Saying “BYPASS” I was referring to the VCC or VDD, not a data or signal pin.

Well, I’m about to give up.

I played around, and could not get reliable readings at all. Maybe what looked like accurate readings 1/25.

  1. The routines to search for serials only returned two correct serials ONCE over an hour of playing. Mostly it returned nothing, about 10% of the time it returned one of the two.

  2. Once I had the serials, I used getTemperature(SERIAL) to return data. I didn’t dig into the code, but it returned an error most of the time, BAD data some of the time, and good data maybe 10% of the time. BUT when I disconnedted one of the sensors, BOTH calls to different serials would return data from the single sensor on the bus- that is, the disconnected sensor call did not return an error if the good one returned data. It actually returned GOOD DATA that appeared to be from the remaining sensor.

So this is unreliable.

Also, I get that there may be some issues with just using a single pull–up… however I read through the discussion, and all the signals on the scope look good. None of the issues they discuss, and the signal appears to mimic what looks like a good signal, even with 2 sensors on the bus… and if I can’t get this working with just one…?

So maybe it’s my sensors. These are a batch of cheap ones off amazon. I may buy a couple of the IC packs and try again.

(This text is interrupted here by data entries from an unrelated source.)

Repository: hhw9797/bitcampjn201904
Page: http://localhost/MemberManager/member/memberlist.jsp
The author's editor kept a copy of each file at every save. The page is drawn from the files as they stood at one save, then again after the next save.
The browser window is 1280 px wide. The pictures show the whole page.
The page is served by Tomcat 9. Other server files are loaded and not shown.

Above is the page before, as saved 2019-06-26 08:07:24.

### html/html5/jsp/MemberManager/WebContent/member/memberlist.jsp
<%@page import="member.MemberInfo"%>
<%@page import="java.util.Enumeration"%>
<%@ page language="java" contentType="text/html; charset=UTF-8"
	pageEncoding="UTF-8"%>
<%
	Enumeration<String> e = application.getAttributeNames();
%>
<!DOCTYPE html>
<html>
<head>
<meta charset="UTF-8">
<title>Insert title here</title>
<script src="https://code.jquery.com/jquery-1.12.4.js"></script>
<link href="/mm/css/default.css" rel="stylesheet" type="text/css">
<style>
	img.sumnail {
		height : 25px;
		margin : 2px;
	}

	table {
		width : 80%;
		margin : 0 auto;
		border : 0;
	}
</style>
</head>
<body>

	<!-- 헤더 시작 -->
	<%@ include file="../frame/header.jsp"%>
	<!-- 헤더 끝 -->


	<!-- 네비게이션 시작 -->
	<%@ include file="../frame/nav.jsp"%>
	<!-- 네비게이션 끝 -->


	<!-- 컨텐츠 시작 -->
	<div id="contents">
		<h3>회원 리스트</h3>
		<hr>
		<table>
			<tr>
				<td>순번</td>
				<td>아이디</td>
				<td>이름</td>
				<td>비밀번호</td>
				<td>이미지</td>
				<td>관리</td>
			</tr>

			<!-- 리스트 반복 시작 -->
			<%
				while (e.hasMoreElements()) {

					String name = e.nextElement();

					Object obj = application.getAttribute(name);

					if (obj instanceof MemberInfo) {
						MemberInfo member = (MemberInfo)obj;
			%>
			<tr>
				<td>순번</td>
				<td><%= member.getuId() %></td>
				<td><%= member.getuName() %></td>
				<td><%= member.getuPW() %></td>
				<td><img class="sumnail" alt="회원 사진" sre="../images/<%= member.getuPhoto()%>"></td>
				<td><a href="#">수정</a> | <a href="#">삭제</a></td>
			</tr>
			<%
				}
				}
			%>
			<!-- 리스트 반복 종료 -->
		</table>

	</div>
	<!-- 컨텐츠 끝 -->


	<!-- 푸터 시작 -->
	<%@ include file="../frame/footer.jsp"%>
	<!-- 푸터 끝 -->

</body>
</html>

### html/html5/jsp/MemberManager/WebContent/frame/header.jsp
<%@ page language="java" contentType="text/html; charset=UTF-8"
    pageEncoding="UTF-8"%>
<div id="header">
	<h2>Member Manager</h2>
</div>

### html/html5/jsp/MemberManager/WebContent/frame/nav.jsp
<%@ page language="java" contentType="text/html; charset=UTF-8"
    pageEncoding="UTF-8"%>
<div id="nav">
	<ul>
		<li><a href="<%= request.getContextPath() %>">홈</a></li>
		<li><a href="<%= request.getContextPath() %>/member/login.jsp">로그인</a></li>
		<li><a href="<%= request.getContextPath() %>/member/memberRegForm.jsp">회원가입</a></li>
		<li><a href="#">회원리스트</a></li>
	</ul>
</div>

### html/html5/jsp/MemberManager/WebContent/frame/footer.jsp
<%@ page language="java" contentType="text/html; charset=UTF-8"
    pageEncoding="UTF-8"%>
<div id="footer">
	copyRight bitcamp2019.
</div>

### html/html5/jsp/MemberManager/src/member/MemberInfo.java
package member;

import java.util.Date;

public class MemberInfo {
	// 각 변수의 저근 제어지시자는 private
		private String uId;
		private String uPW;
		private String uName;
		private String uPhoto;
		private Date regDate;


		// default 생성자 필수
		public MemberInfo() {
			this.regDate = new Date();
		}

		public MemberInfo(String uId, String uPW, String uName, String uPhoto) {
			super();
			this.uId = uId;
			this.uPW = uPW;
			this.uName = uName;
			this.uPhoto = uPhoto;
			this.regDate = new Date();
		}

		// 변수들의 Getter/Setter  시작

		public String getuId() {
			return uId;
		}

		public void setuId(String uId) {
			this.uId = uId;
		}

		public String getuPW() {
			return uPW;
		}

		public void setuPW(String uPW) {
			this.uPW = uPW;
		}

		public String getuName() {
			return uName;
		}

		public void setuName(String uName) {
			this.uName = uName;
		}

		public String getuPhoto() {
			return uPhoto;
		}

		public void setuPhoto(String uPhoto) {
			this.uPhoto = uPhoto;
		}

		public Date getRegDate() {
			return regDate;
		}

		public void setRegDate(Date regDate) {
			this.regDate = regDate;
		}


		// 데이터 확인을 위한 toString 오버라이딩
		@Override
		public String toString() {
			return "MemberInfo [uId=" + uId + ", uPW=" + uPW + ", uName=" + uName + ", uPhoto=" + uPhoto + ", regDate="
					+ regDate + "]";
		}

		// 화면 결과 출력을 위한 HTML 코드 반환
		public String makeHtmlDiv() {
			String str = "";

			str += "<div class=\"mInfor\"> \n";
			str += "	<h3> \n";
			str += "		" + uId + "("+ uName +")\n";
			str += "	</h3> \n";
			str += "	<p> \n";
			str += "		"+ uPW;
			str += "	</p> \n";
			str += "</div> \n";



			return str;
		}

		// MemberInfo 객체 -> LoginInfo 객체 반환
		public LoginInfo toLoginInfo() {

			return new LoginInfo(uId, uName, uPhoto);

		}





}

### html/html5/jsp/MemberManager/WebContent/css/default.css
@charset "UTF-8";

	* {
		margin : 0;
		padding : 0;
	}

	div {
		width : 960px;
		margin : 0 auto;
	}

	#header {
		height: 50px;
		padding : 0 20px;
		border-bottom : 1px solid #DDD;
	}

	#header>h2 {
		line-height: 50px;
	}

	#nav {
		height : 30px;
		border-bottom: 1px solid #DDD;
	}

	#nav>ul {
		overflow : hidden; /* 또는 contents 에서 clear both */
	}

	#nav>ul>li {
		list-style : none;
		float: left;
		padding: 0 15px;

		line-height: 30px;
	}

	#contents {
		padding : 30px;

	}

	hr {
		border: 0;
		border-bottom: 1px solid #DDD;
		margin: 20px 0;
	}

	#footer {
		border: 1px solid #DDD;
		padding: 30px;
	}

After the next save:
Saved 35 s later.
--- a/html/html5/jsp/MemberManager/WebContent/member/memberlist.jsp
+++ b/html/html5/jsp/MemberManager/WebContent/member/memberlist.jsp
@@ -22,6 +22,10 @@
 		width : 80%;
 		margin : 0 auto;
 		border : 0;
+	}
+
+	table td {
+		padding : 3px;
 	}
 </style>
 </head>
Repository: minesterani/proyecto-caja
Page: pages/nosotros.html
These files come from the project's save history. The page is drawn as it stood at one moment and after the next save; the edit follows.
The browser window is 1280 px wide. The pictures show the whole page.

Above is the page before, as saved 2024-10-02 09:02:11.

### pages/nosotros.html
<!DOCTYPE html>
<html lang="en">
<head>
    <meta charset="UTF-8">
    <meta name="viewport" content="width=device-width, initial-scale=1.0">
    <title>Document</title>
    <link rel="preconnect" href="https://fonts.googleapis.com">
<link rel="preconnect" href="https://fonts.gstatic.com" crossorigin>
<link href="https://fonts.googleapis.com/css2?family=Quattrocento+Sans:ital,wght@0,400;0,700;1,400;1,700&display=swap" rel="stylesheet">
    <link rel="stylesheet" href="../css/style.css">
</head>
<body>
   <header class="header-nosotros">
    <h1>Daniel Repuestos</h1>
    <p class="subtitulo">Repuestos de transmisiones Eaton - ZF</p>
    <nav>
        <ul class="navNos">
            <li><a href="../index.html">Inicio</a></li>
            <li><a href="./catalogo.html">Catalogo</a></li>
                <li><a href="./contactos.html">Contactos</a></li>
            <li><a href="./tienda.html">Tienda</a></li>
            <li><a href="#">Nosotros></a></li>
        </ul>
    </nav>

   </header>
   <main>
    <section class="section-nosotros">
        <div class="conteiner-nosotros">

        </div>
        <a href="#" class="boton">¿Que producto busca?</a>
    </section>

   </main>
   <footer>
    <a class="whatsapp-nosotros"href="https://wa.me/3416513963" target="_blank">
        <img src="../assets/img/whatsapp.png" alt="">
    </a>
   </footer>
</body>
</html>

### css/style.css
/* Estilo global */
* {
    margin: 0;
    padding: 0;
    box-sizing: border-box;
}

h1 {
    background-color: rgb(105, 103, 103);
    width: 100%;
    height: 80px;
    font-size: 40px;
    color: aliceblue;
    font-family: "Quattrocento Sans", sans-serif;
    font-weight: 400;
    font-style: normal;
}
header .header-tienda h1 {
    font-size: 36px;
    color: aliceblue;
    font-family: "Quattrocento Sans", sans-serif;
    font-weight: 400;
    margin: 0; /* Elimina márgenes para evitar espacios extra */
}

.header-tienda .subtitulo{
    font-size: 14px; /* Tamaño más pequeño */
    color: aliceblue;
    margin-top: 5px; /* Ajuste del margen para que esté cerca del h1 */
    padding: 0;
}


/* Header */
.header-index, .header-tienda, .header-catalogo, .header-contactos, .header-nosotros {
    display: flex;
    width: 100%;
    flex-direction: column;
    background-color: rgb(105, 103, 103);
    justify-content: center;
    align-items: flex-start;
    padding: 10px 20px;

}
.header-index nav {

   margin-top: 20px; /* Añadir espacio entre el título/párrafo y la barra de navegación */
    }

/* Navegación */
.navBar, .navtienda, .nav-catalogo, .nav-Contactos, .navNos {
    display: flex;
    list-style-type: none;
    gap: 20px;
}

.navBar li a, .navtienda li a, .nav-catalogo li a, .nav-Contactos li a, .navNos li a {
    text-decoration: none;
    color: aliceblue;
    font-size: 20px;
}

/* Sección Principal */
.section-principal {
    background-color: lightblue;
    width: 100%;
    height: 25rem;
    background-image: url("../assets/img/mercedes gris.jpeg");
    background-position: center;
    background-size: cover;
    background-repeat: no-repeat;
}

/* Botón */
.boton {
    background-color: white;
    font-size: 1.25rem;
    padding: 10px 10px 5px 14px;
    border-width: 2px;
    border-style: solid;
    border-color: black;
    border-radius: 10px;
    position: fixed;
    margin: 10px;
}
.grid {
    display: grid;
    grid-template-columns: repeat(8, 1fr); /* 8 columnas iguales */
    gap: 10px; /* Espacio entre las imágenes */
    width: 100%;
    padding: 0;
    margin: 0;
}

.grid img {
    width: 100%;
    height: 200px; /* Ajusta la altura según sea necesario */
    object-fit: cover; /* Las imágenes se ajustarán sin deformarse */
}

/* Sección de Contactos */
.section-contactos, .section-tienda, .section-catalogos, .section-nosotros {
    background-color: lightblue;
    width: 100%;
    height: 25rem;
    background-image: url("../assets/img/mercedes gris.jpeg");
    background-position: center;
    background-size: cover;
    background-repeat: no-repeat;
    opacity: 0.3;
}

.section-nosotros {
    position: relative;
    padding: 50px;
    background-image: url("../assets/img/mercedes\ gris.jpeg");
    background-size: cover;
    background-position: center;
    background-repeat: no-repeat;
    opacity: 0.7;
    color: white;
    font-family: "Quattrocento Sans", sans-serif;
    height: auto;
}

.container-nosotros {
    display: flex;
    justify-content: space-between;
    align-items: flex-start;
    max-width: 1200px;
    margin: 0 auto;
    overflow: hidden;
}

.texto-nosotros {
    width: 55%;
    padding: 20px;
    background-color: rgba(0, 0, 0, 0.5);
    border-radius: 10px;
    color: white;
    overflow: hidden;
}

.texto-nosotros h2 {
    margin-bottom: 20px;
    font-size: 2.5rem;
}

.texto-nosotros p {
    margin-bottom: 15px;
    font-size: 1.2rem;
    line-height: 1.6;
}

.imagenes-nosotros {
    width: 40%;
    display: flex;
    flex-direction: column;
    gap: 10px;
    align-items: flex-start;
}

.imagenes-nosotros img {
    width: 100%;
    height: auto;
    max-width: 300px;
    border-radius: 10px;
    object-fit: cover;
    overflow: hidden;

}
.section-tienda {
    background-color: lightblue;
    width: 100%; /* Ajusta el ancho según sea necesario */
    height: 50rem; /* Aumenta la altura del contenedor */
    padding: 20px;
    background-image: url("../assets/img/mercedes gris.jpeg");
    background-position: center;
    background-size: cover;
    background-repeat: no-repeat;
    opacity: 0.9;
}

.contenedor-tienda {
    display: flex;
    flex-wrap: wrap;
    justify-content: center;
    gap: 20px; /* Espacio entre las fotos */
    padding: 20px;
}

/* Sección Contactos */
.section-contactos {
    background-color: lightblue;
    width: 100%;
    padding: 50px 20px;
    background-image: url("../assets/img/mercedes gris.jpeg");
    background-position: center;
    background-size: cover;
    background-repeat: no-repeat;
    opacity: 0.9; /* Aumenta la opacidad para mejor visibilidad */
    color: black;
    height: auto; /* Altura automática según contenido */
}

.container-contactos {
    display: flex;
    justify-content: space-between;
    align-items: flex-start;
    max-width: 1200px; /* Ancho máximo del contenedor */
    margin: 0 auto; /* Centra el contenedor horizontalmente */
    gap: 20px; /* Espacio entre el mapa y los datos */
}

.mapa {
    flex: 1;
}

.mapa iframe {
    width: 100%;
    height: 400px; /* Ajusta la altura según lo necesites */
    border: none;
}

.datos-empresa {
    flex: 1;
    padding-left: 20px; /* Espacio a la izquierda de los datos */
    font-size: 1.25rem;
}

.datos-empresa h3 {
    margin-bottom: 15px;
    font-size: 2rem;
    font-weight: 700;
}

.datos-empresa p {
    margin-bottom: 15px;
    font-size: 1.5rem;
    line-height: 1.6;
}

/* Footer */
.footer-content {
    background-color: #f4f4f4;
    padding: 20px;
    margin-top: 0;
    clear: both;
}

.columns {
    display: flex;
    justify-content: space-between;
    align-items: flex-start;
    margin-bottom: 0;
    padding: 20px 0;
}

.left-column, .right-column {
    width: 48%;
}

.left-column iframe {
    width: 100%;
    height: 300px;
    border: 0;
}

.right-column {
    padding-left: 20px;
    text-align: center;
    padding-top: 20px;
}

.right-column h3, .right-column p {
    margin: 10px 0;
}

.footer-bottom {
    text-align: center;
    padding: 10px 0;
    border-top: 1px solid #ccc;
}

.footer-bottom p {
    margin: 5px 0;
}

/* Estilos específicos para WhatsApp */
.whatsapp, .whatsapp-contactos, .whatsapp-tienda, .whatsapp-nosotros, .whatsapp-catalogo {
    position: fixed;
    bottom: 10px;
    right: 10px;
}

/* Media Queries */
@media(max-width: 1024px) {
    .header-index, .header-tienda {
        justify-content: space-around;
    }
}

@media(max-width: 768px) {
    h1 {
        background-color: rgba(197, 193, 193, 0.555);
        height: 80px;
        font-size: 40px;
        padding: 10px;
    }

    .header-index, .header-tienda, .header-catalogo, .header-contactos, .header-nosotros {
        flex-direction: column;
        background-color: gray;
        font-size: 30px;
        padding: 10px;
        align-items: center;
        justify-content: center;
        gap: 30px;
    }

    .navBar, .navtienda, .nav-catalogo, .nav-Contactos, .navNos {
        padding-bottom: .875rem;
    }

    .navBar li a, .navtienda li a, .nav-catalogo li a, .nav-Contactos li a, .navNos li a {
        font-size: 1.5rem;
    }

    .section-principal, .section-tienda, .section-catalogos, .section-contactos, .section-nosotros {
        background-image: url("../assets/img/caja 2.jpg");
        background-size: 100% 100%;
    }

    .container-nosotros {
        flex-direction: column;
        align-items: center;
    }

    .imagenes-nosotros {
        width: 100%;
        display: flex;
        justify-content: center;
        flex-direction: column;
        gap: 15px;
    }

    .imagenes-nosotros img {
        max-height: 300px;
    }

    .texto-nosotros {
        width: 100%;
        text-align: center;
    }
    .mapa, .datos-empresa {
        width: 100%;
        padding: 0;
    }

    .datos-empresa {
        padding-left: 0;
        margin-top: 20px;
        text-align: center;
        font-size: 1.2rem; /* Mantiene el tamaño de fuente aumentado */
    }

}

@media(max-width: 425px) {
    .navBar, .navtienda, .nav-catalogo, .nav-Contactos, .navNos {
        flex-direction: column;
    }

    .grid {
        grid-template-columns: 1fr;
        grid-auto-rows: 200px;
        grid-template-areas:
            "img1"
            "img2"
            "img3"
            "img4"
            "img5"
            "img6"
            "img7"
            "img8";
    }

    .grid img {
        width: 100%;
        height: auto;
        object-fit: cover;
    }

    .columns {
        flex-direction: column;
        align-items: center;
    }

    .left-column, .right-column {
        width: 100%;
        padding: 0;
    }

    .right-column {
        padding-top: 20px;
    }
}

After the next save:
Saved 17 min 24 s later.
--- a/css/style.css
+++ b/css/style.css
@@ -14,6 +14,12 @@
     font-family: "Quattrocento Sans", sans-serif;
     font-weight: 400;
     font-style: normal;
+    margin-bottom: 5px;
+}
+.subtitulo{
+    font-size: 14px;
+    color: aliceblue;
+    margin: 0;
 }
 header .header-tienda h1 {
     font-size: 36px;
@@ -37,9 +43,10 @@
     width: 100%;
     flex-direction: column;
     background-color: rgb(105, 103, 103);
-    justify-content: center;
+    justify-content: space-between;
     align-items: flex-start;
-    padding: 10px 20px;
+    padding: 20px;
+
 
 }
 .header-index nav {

I had a similar problem with an older Photon device and fixed it by putting a SINGLE_THREADED_BLOCK() { sensor request code goes here } around the sensor read requests. This seems to stop interrupts during the sensor request code.